Re: WWWInline; include non-VRML data?

Gavin Bell (
Mon, 17 Oct 1994 18:00:16 -0700

On Oct 17, 5:13pm, Don Brutzman wrote:
> On 26 SEP I proposed that vrml links have three possibilities:
> - The link adds more .vrml nodes into the current scene
> - The link spawns a separate browser or browsers
> (gopher mosaic lynx www xv vrml et al. as specified by URLs &/or
> - The link replaces all nodes in the current scene

Paul Buchard suggested something similar in a previous thread in this
> Relationship Meaning
> -------------------------------------
> (default) teleport to new scene given by target
> Embed keep old scene, but include target in the
> hierarchy under the link node that retrieved it
> WorldEmbed keep old scene, but include target under the
> root node of the hierarchy
> (The "Embed" relationship is already officially recognized in HTML.)
> Link relationships would be specified using optional "rel" and "rev"
> fields of WWWButton.

So "Embed" is "add more .vrml nodes to the current scene"
And "WorldEmbed" is "replace all nodes".

I replied:

What happens if a WWWButton that Embed's a URL is picked twice?

Adding the same set of children again doesn't seem very useful; maybe
it should become "dead" and ignore picks after the first one?

Should there be some way to un-embed embedded objects?

The semantics of embedding seem pretty fuzzy-- you're performing an
"transient change" to a scene.

Lets say navigate to URL "foo.vrml", and then click on a WWWButton
that embeds "bar.vrml". What appears in my browser's "Current URL"
status?

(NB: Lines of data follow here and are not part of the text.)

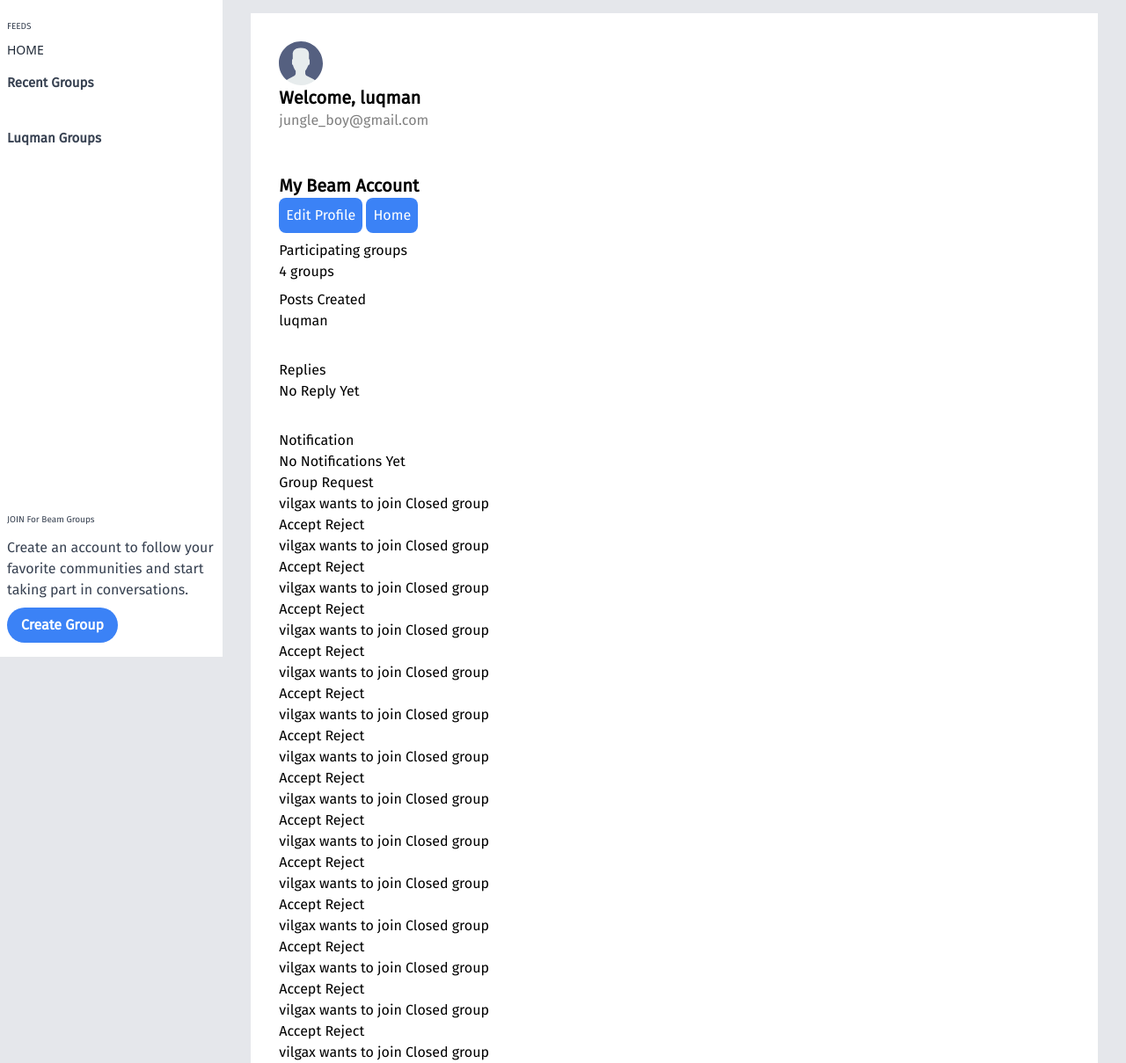
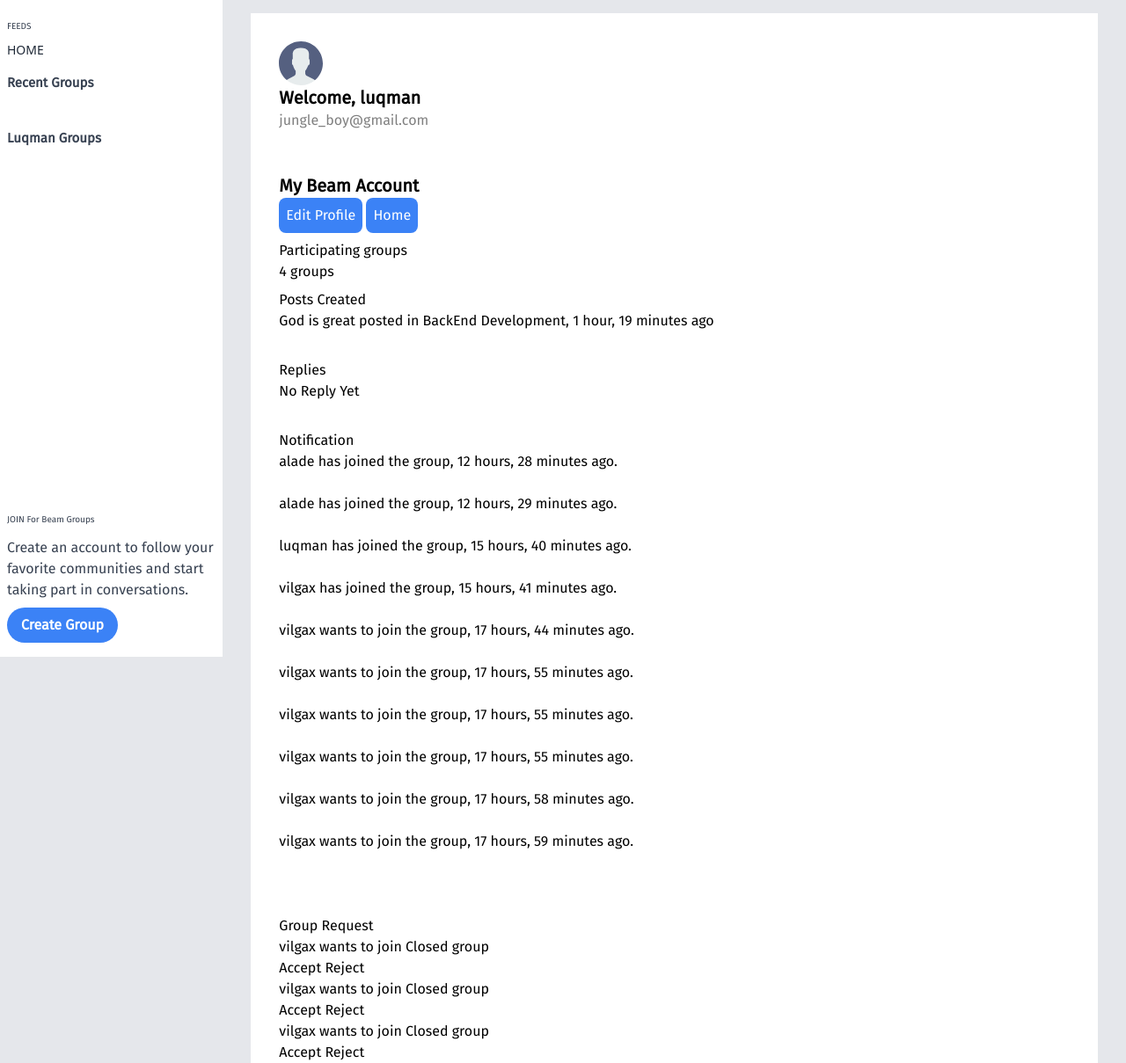
Before and after one commit to nulltoluwanimi/ats_social_app, a Django app: page /profile/2/ in a window 1280 px wide. Shown: the part 65-1274 px from the top of the page at 88% size. Run offline with Django 4.2, Linux system fonts and the light colour scheme; data comes from the database, SQL or seed files in the repository; both versions use the stored data as it was after the commit; data that the repository does not hold is empty; some libraries are stand-ins or nearby versions.

Commit message:
sorted notifications

```diff
--- a/ats_social_app/accounts/context_processors.py
+++ b/ats_social_app/accounts/context_processors.py
@@ -1,4 +1,4 @@
-from groups.models import Group, GroupRequest,  Members, Posts, Comments, Replies, Likes
+from groups.models import Group, GroupRequest, Members, Posts, Comments, Replies, Likes
 from activities.models import Notification, Event, Poll
 
 
@@ -10,16 +10,16 @@
             '-date_created')[:5]
 
         context['open_events'] = Event.objects.filter(
-            group__is_closed=False).order_by('date_created')[:4]
+            group__is_closed=False)[:4]
         context['open_posts'] = Posts.objects.filter(
-            group__is_closed=False).order_by('date_created')
+            group__is_closed=False)
         context['all_groups'] = Group.objects.all().order_by(
             '-date_created')[:10]
         if request.user.is_authenticated:
-            all_user_group= Members.objects.filter(member_id=request.user.id).values_list('group_id')
+            all_user_group = Members.objects.filter(member_id=request.user.id).values_list('group_id')
             context['user_group'] = Group.objects.filter(pk__in=all_user_group)
             # print(context, all_user_group)
-            context['not_user_groups'] =  Group.objects.exclude(pk__in=all_user_group)[:10]
+            context['not_user_groups'] = Group.objects.exclude(pk__in=all_user_group)[:10]
         return context
     except Exception as e:
         print(e)
--- a/ats_social_app/accounts/templates/accounts/profile_view.html
+++ b/ats_social_app/accounts/templates/accounts/profile_view.html
@@ -28,7 +28,7 @@
              {% comment %} {{posts}} {% endcomment %}
              <h5>{{ posts.count }}</h5>
              {% for post in posts %}
-             <P>{{post}}</P>
+             <P>{{post}} posted in {{post.group}}, {{post.date_created | timesince}} ago</P>
              {% empty %}
              <p>No Posts Yet</p>
              {% endfor %}
@@ -52,12 +52,17 @@
          <div class="flex flex-col mt-2">
              <h3>Notification</h3>
              <h5>{{ user_notifications.count }}</h5>
-             {% for notification in user_notifications  %}
-             <P>{{notification}}</P>
+             {% for notification in notifications  %}
+             <p>{{notification.title}}</p>
+             <p>{{notification.content}}, {{notification.time_stamp | timesince}} ago.</p>
+             <br>
              {% empty %}
              <p>No Notifications Yet</p>
              {% endfor %}
          </div>
+
+         <br>
+         <br>
 
          {% if a_creator %}
          <div>
--- a/ats_social_app/accounts/views.py
+++ b/ats_social_app/accounts/views.py
@@ -92,12 +92,12 @@
         comment_created = []
         replies_created = []
         group_requests = []
-        user_notifications = []
+        user_notifications = User.objects.get(id=self.kwargs["pk"]).notification_users.all()
         number_of_groups = Members.active_objects.filter(member_id=self.kwargs["pk"])
         for member in number_of_groups:
             for post in Posts.objects.all():
                 if member.id == post.member_id:
-                    post_created.append(member)
+                    post_created.append(post)
 
         for member in number_of_groups:
             for comment in Comments.active_objects.all():
@@ -119,18 +119,12 @@
                 if group.id == request.group_id:
                     group_requests.append(request)
 
-        for all_not in Notification.objects.all():
-            print(all_not.user.all())
-            for user_pk in all_not.user.all():
-                if self.kwargs["pk"] == user_pk.id:
-                    user_notifications.append(all_not)
-
         context = super(UserProfile, self).get_context_data()
         context["user"] = self.get_queryset()
         context["groups"] = number_of_groups
         context["posts"] = post_created
         context["replies"] = replies_created
-        context["notification"] = user_notifications
+        context["notifications"] = user_notifications
         context["a_creator"] = a_creator
         context["requests"] = group_requests
         return context
--- a/ats_social_app/activities/models.py
+++ b/ats_social_app/activities/models.py
@@ -3,6 +3,7 @@
 
 from accounts.models import User
 from groups.models import Group, SuspendedMember, NotSuspendedMember, Posts, Replies, Likes
+
 
 # Create your models here.
 
@@ -34,6 +35,12 @@
     content = models.TextField()
     time_stamp = models.DateTimeField(auto_now_add=True)
     is_admin_notification = models.BooleanField(default=False)
+
+    class Meta:
+        ordering = ('-time_stamp',)
+
+    def __str__(self):
+        return self.title
 
 
 class Event(models.Model):
@@ -69,7 +76,12 @@
     # poll_option = models.JSONField(
     #     default=_json(), help_text="Maximum of 4 Options")
 
-    poll_option_1 = models.ManyToManyField(User, related_name="poll_1")
-    poll_option_2 = models.ManyToManyField(User, related_name="poll_2")
-    poll_option_3 = models.ManyToManyField(User, related_name="poll_3")
-    poll_option_4 = models.ManyToManyField(User, related_name="poll_4")
+    poll_option_1_tag = models.CharField(max_length=40, null=True, blank=True)
+    poll_option_2_tag = models.CharField(max_length=40, null=True, blank=True)
+    poll_option_3_tag = models.CharField(max_length=40, null=True, blank=True)
+    poll_option_4_tag = models.CharField(max_length=40, null=True, blank=True)
+
+    poll_option_1_count = models.ManyToManyField(User, related_name="poll_1")
+    poll_option_2_count = models.ManyToManyField(User, related_name="poll_2")
+    poll_option_3_count = models.ManyToManyField(User, related_name="poll_3")
+    poll_option_4_count = models.ManyToManyField(User, related_name="poll_4")
--- a/ats_social_app/groups/models.py
+++ b/ats_social_app/groups/models.py
@@ -117,6 +117,10 @@
     class Meta:
         verbose_name = 'post'
         verbose_name_plural = 'posts'
+        ordering = ('-date_created',)
+
+    def __str__(self):
+        return self.title
 
 
 class Comments(models.Model):
@@ -165,7 +169,7 @@
     reply = models.ForeignKey(
         Replies, blank=True, null=True, on_delete=models.SET_NULL)
     date_created = models.DateTimeField(auto_now_add=True)
-    is_active = models.BooleanField(default=True)
+    is_active = models.BooleanField(default=False)
 
     objects = models.Manager()
     active_objects = ActiveManager()
```
Also changed, not shown: ats_social_app/groups/views.py (+10 -7 lines), ats_social_app/db.sqlite3.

What if I decide I really like the way the scene looks with
this particular embedding and add it to my hotlist; when I go to visit
it later, is "bar.vrml" embedded?

You want a (fairly simple) behavior. I think we should let VRML 2.0
define mechansisms to let you get that behavior. For example, wire a
button to the whichChild field of a Switch node to make some part of
the scene appear (you can make it an arbitrary URL by making the
Switch's child a WWWFile node!) when the button is pressed. The
semantics are very clear-- part of the scene was hidden, and the user's
action caused it to become visible, but it is still the same scene.


As for whether or not a separate browser is invoked-- I think that
should be entirely up to the VRML browser. I don't think we can
guarantee that a VRML browser must support displaying both 3D graphics
and 2D stuff in the same window.

> If some image is to be used as a texture, it makes sense to use the
> Texture2 definition and let it recognize texture images via URL

Agreed, although I think this is a separate issue.

> Launching some other browser shouldn't be excessively difficulty
> there is a lot of client code freely available. Furthermore it is my
> understanding that we are looking at VRML as a superset of HTML
> functionality, e.g. we might be using VRML-compatible HTML-compatible
> (perhaps mosaic-like) viewers to navigate.

Also agreed, but I think the designers of HTML made the right decision
when they didn't specify exactly what happens when you click on (for
example) an external image reference (e.g. Mosaic brings up a separate
viewer, NetScape display it inline; I could imagine that being a
user-preference item...).